πŸ‘€ Axios will have great events at COP28 in Dubai! Full agenda and registration.

🎢 This week in 1994, R&B great Mary J. Blige released the album "My Life," which provides today's flawless intro tune...

1 big thing: A double dose of oil drama

Illustration: Annelise Capossela/Axios

The immediate and long-term future of oil will face intense scrutiny this week, Ben writes.

What we're watching: The COP28 summit in the United Arab Emirates, which starts Thursday.

  • The annual UN talks, held in a petro-state this year, will feature multifront battles over how fossil fuels figure in climate policy.
  • Industry execs and oil-producing nations argue robust demand calls for their skills and scale in using their products more cleanly, including carbon capture.

Yes, but: Activists and multiple countries want a clear summit endorsement of getting away from fossil fuels, not just mitigating their impact.

Meanwhile: Russia and the allied oil producers known as OPEC+ will huddle on Thursday for a delayed meeting about output levels. All eyes are on...

  • Whether OPEC+ deepens existing output cuts.
  • Whether Saudi Arabia β€” OPEC's dominant producer β€”Β extends separate cuts currently in place through December.

The big picture: Bigger or extended cuts may help shore up prices, which are roughly 13% below mid-October levels, despite recent advances.

What they're saying: The climate summit's opening could influence OPEC+ talks, RBC Capital Markets analysts said.

  • They write that OPEC members will "endeavor to maintain public displays of harmony with COP28 set to begin in Dubai on the same day."
  • RBC also sees Gulf producers looking to show unity as they call for a "lasting ceasefire" between Israel and Hamas.
  • Their "base case" prediction is extension of current cuts but no deeper pullback.

The intrigue: An International Energy Agency analysis unveiled ahead of COP28 puts fresh pressure on oil companies.

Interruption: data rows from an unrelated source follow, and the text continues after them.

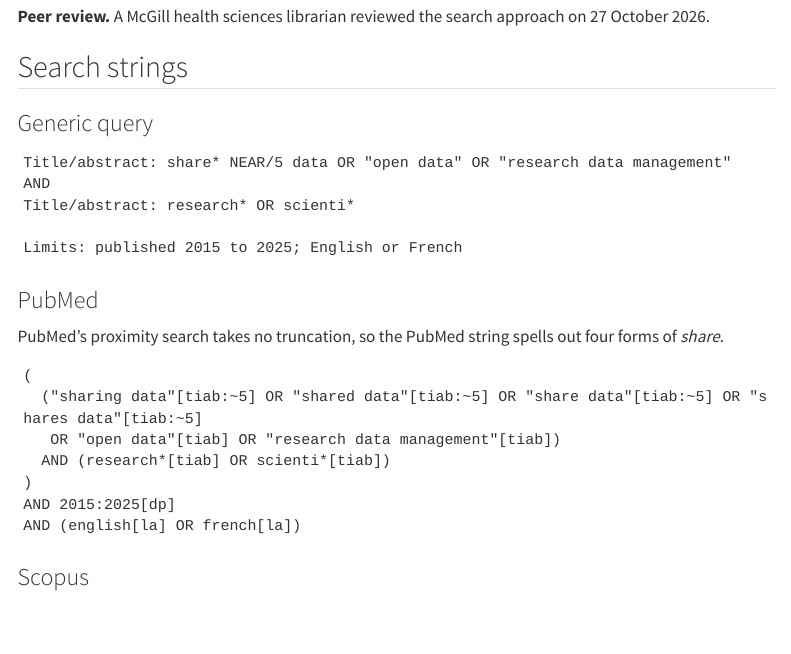
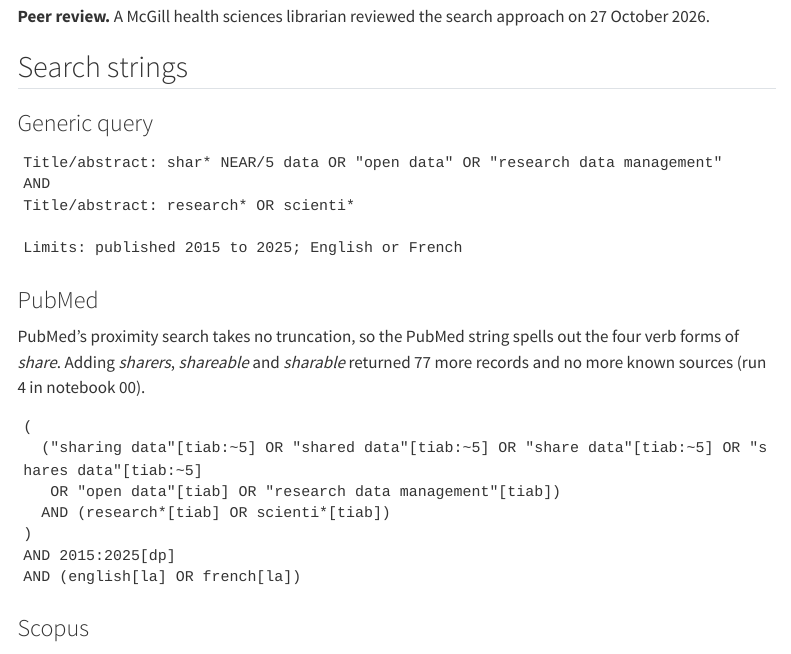
Before and after one commit to zackbatist/RDS-Review, a Quarto document (materials/search-strategy.qmd): the page in a window 1100 px wide, from 1530 px down. Rendered offline with R 4.5, knitr and Pandoc in place of Quarto, with nearby package versions; menus at the side of the page are left out.

Commit message:
Fix the sharing wildcard in the generic query and justify PubMed's four forms of share
- Generic query: share* NEAR/5 data becomes shar* NEAR/5 data, matching the Scopus and Web of Science strings and the search run 6 ran.
- PubMed note: names the four verb forms of share and cites run 4 in notebook 00, where adding sharers, shareable and sharable returned 77 more records and no more known sources.

````diff
--- a/materials/search-strategy.qmd
+++ b/materials/search-strategy.qmd
@@ -43,7 +43,7 @@ Platforms and search dates for the exports are to be added.
 ### Generic query
 
 ```text
-Title/abstract: share* NEAR/5 data OR "open data" OR "research data management"
+Title/abstract: shar* NEAR/5 data OR "open data" OR "research data management"
 AND
 Title/abstract: research* OR scienti*
 
@@ -52,7 +52,7 @@ Limits: published 2015 to 2025; English or French
 
 ### PubMed
 
-PubMed's proximity search takes no truncation, so the PubMed string spells out four forms of *share*.
+PubMed's proximity search takes no truncation, so the PubMed string spells out the four verb forms of *share*. Adding *sharers*, *shareable* and *sharable* returned 77 more records and no more known sources (run 4 in notebook 00).
 
 ```text
 (
````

  • IEA's look at the industry's role in "net zero transitions" says the sector faces a "moment of truth" in Dubai.

State of play: It knocks the industry for putting too little into low-carbon investments while pulling in almost $3.5 trillion in average annual revenues since 2018. It also says companies have opportunities in energy transition.

  • The study warns the industry that if countries follow through on their climate pledges, oil and gas demand would fall steeply by 2050.

Quick take: The report, and IEA boss Fatih Birol's accompanying remarks, are unusually blunt.

  • IEA said the industry is currently a "marginal force" building a clean energy system.
  • And stronger commitment would mean "letting go of the illusion that implausibly large amounts of carbon capture are the solution."
  • CNN has more on IEA's brushback pitch.

The bottom line: This is an important week for oil's present and future.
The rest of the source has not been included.